Assignment:
What lines in the records below mention "eindtijd"? List them all.

Revision tracking records
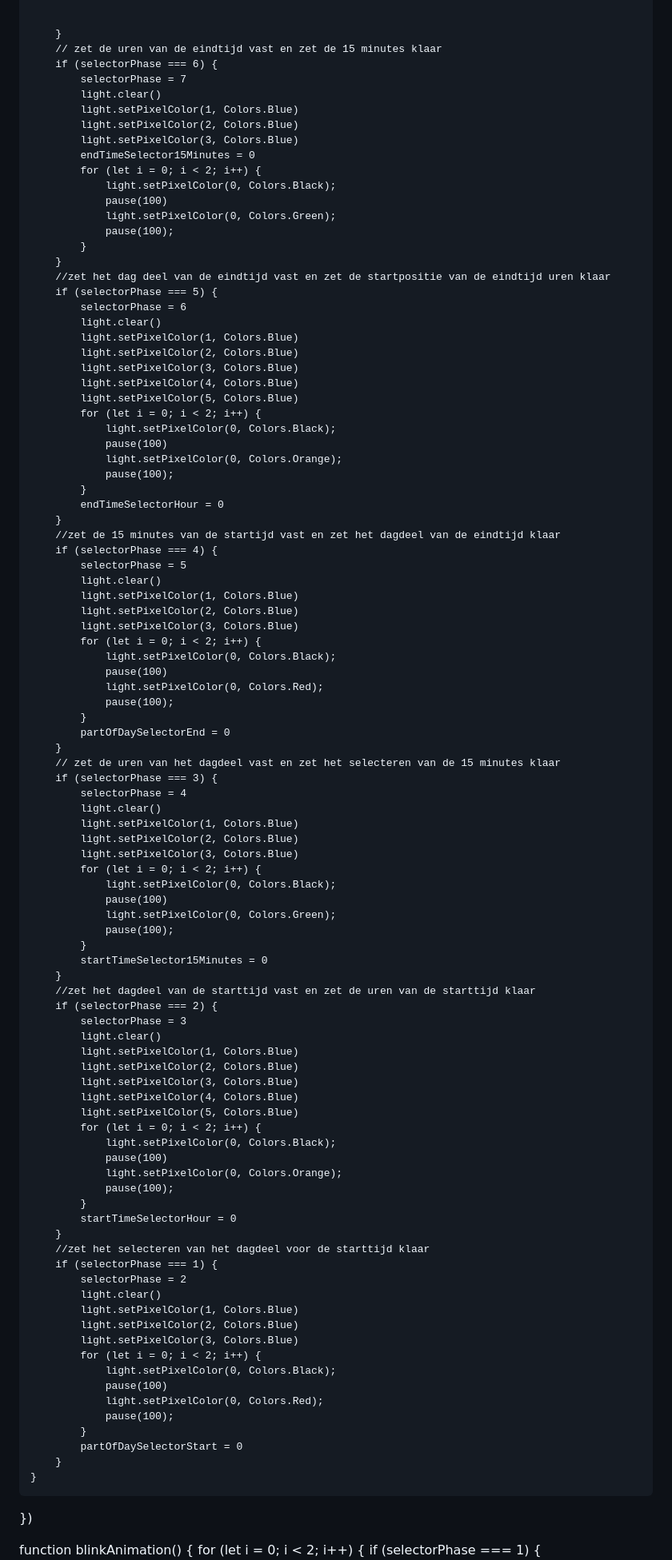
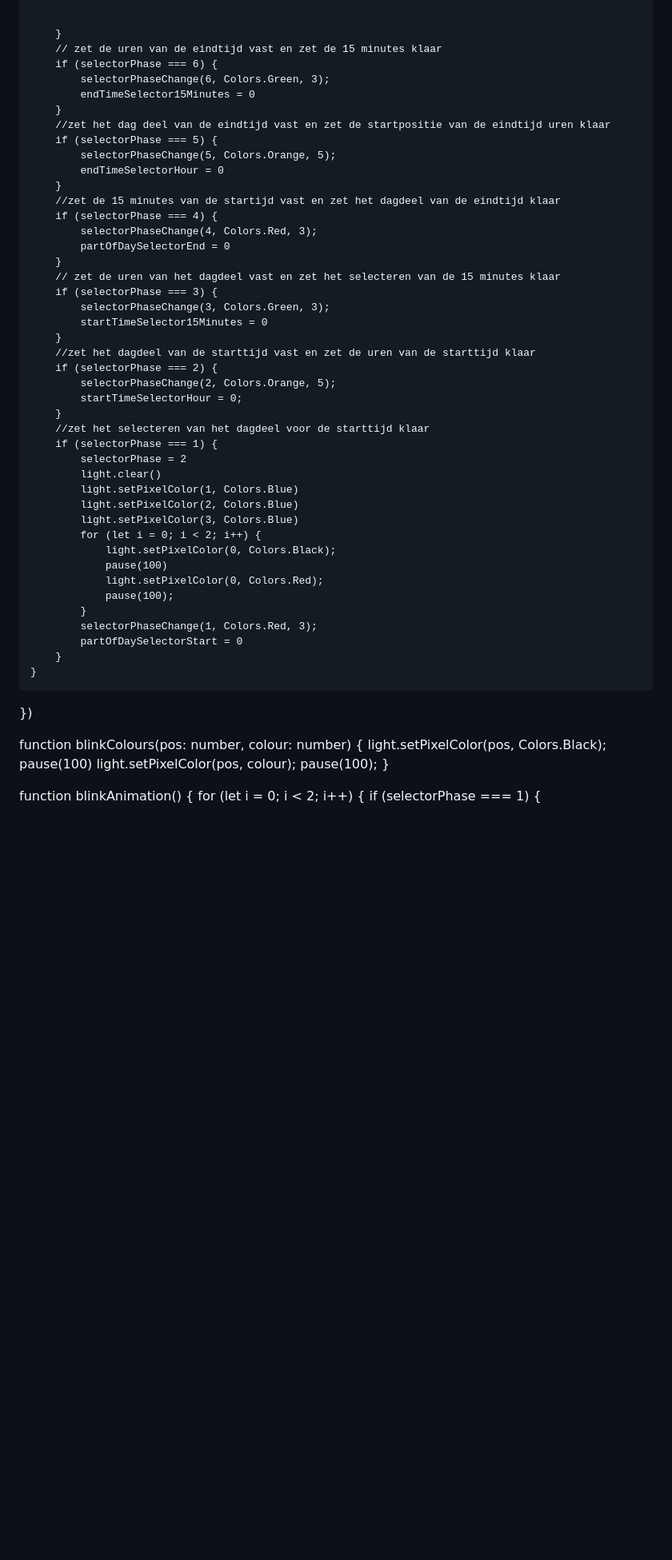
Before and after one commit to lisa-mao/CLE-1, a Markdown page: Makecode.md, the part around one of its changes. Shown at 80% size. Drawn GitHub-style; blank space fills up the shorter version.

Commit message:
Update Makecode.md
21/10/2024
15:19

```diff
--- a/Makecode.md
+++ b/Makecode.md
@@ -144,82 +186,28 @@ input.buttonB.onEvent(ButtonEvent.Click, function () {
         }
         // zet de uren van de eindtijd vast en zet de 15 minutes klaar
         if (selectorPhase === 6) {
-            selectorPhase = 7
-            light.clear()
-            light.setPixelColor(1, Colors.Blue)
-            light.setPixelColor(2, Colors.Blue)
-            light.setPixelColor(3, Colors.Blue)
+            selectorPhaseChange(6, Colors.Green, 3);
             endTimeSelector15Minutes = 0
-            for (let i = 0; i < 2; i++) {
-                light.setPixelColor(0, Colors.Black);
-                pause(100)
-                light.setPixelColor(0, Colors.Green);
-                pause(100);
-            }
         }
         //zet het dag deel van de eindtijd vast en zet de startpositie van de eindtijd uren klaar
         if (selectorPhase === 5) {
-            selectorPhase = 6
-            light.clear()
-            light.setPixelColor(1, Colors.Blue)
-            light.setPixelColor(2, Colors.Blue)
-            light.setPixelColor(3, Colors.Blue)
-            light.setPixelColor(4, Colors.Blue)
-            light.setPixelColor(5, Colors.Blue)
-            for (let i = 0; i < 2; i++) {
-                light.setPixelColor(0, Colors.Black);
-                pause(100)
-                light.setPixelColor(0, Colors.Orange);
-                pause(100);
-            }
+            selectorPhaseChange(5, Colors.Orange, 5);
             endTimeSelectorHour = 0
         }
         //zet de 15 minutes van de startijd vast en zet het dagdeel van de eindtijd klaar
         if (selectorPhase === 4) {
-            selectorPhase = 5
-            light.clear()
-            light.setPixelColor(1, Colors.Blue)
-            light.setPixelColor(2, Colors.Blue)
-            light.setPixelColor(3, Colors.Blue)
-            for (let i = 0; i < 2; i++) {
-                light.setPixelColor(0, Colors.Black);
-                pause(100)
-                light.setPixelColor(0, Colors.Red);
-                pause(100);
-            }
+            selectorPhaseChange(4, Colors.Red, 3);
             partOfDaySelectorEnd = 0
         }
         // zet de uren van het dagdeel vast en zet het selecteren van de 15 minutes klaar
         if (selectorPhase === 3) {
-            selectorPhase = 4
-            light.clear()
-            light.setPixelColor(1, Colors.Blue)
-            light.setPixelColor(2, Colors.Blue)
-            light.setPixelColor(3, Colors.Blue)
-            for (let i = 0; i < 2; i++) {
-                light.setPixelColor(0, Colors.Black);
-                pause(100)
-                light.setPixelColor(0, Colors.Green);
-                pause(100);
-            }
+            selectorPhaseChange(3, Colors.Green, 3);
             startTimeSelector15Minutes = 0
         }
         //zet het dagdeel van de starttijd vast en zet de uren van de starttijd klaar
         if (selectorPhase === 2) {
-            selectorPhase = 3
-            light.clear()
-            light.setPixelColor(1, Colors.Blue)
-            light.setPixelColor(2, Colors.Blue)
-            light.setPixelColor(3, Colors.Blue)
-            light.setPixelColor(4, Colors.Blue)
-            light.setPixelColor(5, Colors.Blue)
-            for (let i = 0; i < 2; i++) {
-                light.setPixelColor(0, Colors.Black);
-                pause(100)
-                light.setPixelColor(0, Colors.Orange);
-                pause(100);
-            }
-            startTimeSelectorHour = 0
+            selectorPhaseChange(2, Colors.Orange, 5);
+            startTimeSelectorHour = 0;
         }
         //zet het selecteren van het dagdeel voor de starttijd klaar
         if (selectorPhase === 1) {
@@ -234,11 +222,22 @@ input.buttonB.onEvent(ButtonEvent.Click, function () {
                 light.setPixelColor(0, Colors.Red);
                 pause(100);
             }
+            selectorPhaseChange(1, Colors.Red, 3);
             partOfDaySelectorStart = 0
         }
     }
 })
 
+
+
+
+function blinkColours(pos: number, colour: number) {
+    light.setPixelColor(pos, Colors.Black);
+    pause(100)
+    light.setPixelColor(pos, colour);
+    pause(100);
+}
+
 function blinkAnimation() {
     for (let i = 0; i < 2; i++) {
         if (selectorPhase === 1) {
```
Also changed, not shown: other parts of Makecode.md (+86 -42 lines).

* * *

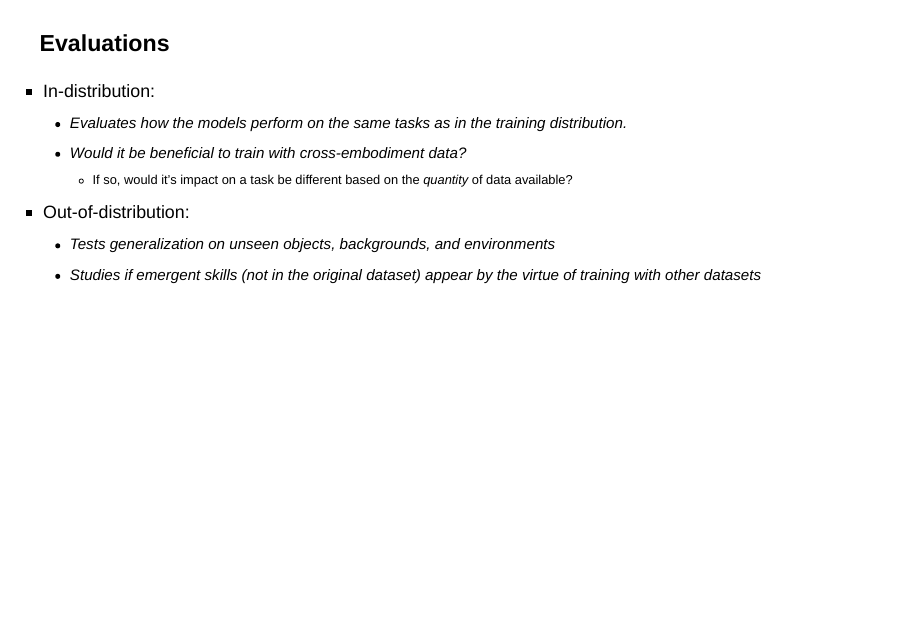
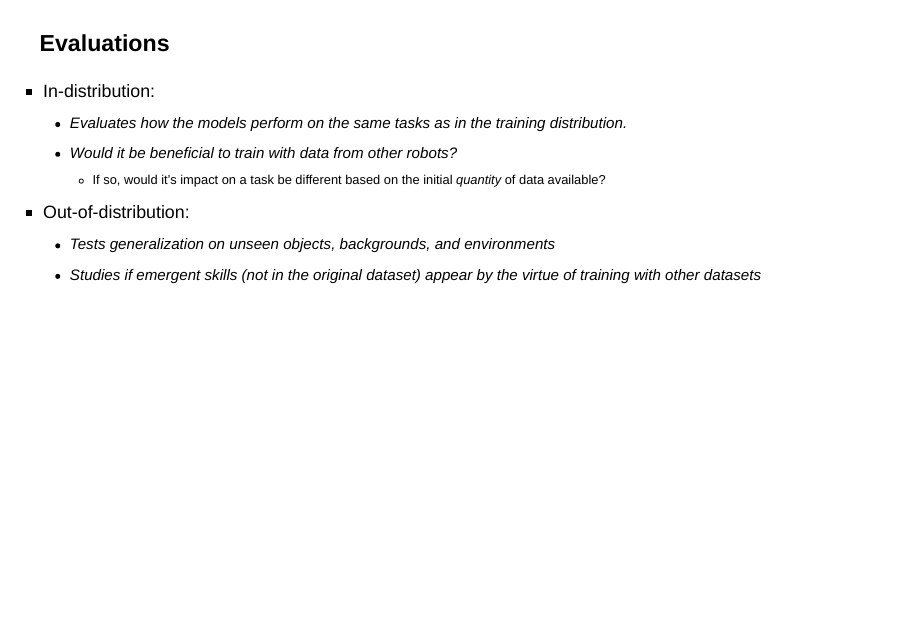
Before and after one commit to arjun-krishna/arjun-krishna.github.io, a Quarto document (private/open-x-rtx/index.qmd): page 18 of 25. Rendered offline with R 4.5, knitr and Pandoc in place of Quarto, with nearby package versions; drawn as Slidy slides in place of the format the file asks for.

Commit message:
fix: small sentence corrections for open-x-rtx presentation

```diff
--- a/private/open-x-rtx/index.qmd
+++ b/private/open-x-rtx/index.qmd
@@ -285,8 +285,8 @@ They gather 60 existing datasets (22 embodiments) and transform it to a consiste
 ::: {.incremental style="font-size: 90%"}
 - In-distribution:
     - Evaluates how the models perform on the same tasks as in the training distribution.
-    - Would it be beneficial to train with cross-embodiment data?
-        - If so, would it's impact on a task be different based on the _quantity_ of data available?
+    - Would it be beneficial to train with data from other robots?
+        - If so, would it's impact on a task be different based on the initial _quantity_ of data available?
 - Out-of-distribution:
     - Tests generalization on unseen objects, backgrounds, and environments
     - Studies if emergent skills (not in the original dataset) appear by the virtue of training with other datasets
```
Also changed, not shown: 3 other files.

Answer area:
         // zet de uren van de eindtijd vast en zet de 15 minutes klaar
         //zet het dag deel van de eindtijd vast en zet de startpositie van de eindtijd uren klaar
         //zet de 15 minutes van de startijd vast en zet het dagdeel van de eindtijd klaar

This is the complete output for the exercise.